TITLE: Parsimony and Obesity on the Web AUTHOR: Eugene Wallingford DATE: January 07, 2016 1:52 PM DESC: ----- BODY: Maciej Cegłowski is in fine form in his talk The Website Obesity Crisis. In it, he mentions recent projects from Facebook and Google to help people create web pages that load quickly, especially for users of mobile devices. Then he notes that their announcements do not practice what the projects preach:
These comically huge homepages for projects designed to make the web faster are the equivalent of watching a fitness video where the presenter is just standing there, eating pizza and cookies.
There is even more irony in creating special subsets of HTML "designed to be fast on mobile devices".
Why not just serve regular HTML without stuffing it full of useless crap?
William Howard Taft, a president of girth
Wikipedia photo
(photographer not credited)
Indeed. Cegłowski offers a simple way to determine whether the non-text elements of your page are useless, which he dubs the Taft Test:
Does your page design improve when you replace every image with William Howard Taft?
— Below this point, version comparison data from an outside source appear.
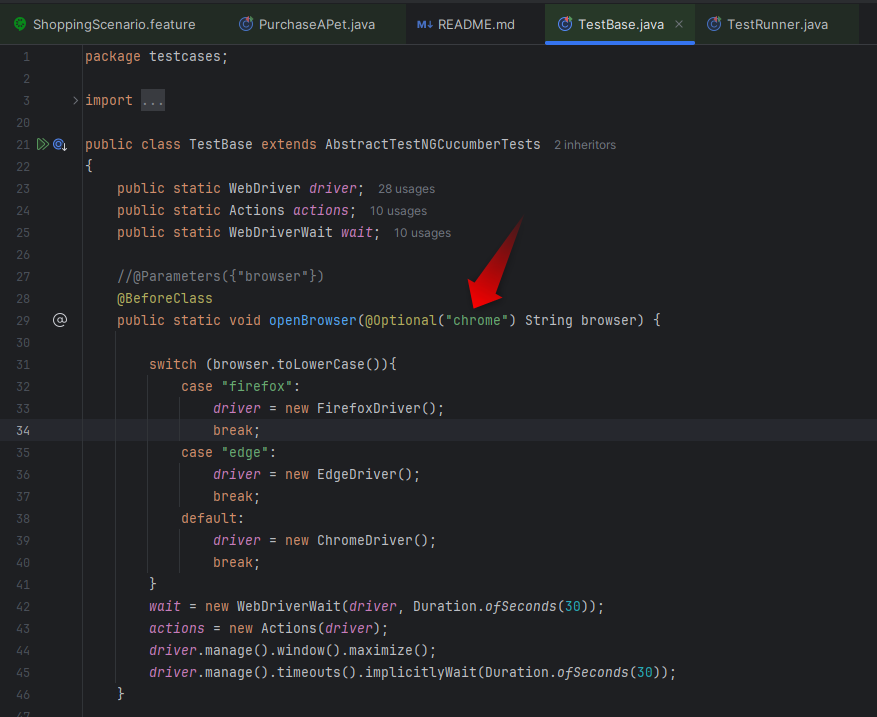
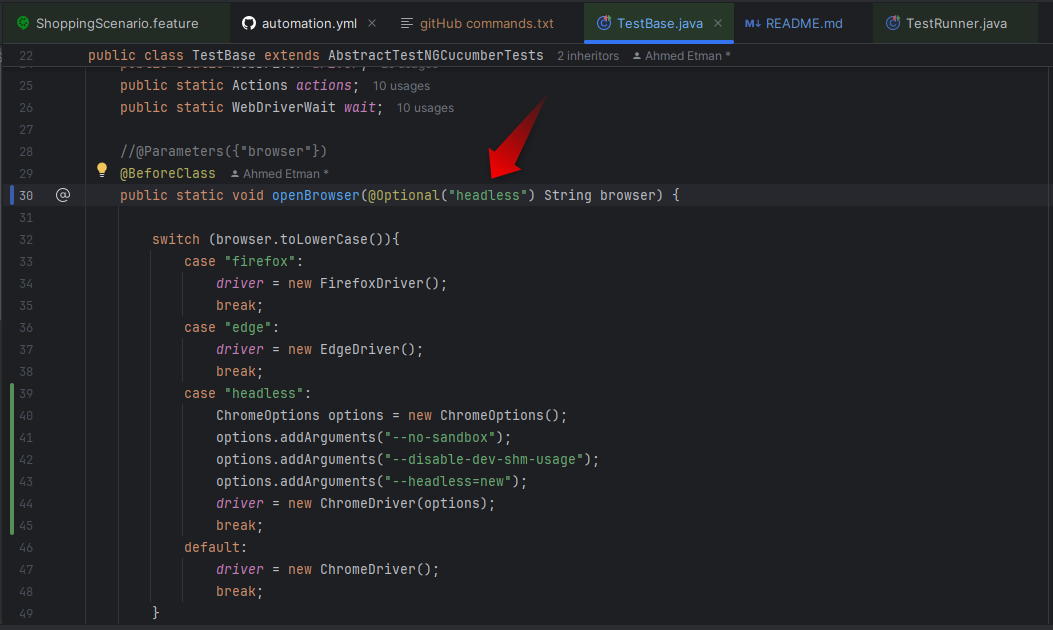
update README.md and TestBase

diff --git a/src/test/java/testcases/TestBase.java b/src/test/java/testcases/TestBase.java
@@ -6,6 +6,7 @@ import org.openqa.selenium.OutputType;
 import org.openqa.selenium.TakesScreenshot;
 import org.openqa.selenium.WebDriver;
 import org.openqa.selenium.chrome.ChromeDriver;
+import org.openqa.selenium.chrome.ChromeOptions;
 import org.openqa.selenium.edge.EdgeDriver;
 import org.openqa.selenium.firefox.FirefoxDriver;
 import org.openqa.selenium.interactions.Actions;
@@ -26,7 +27,7 @@ public class TestBase extends AbstractTestNGCucumberTests
 
     //@Parameters({"browser"})
     @BeforeClass
-    public static void openBrowser(@Optional("chrome") String browser) {
+    public static void openBrowser(@Optional("headless") String browser) {
 
         switch (browser.toLowerCase()){
             case "firefox":
@@ -34,6 +35,13 @@ public class TestBase extends AbstractTestNGCucumberTests
                 break;
             case "edge":
                 driver = new EdgeDriver();
+                break;
+            case "headless":
+                ChromeOptions options = new ChromeOptions();
+                options.addArguments("--no-sandbox");
+                options.addArguments("--disable-dev-shm-usage");
+                options.addArguments("--headless=new");
+                driver = new ChromeDriver(options);
                 break;
             default:
                 driver = new ChromeDriver();

diff --git a/README.md b/README.md
@@ -152,6 +152,7 @@ Here is the complete test execution flow:
   - Change **"chrome"** with one of the following:
     - **"firefox"**: to run tests on firefox browser
     - **"edge"**: to run tests on edge browser
+    - "headless": to run tests with headless (choose it if you'll run test from pipeline)
 - Step definitions use dynamic variables:
   - **static String userID = "", password = "", firstName = "";**
   - If registration fails, the test falls back to alternative user credentials from the feature file.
(Taft was an American president and chief justice widely known for his girth.) My blog is mostly text. I should probably use more images, to spice up the visual appearance and to augment what the text says, but doing so takes more time and skill than I often have at the ready. When I do use images, they tend to be small. I am almost certainly more parsimonious than I need to be for most Internet connections in the 2010s, even wifi. You will notice that I never embed video, though. I dug into the documentation for HTML and found a handy alternative to use in its place: the web link. It is small and loads fast. -----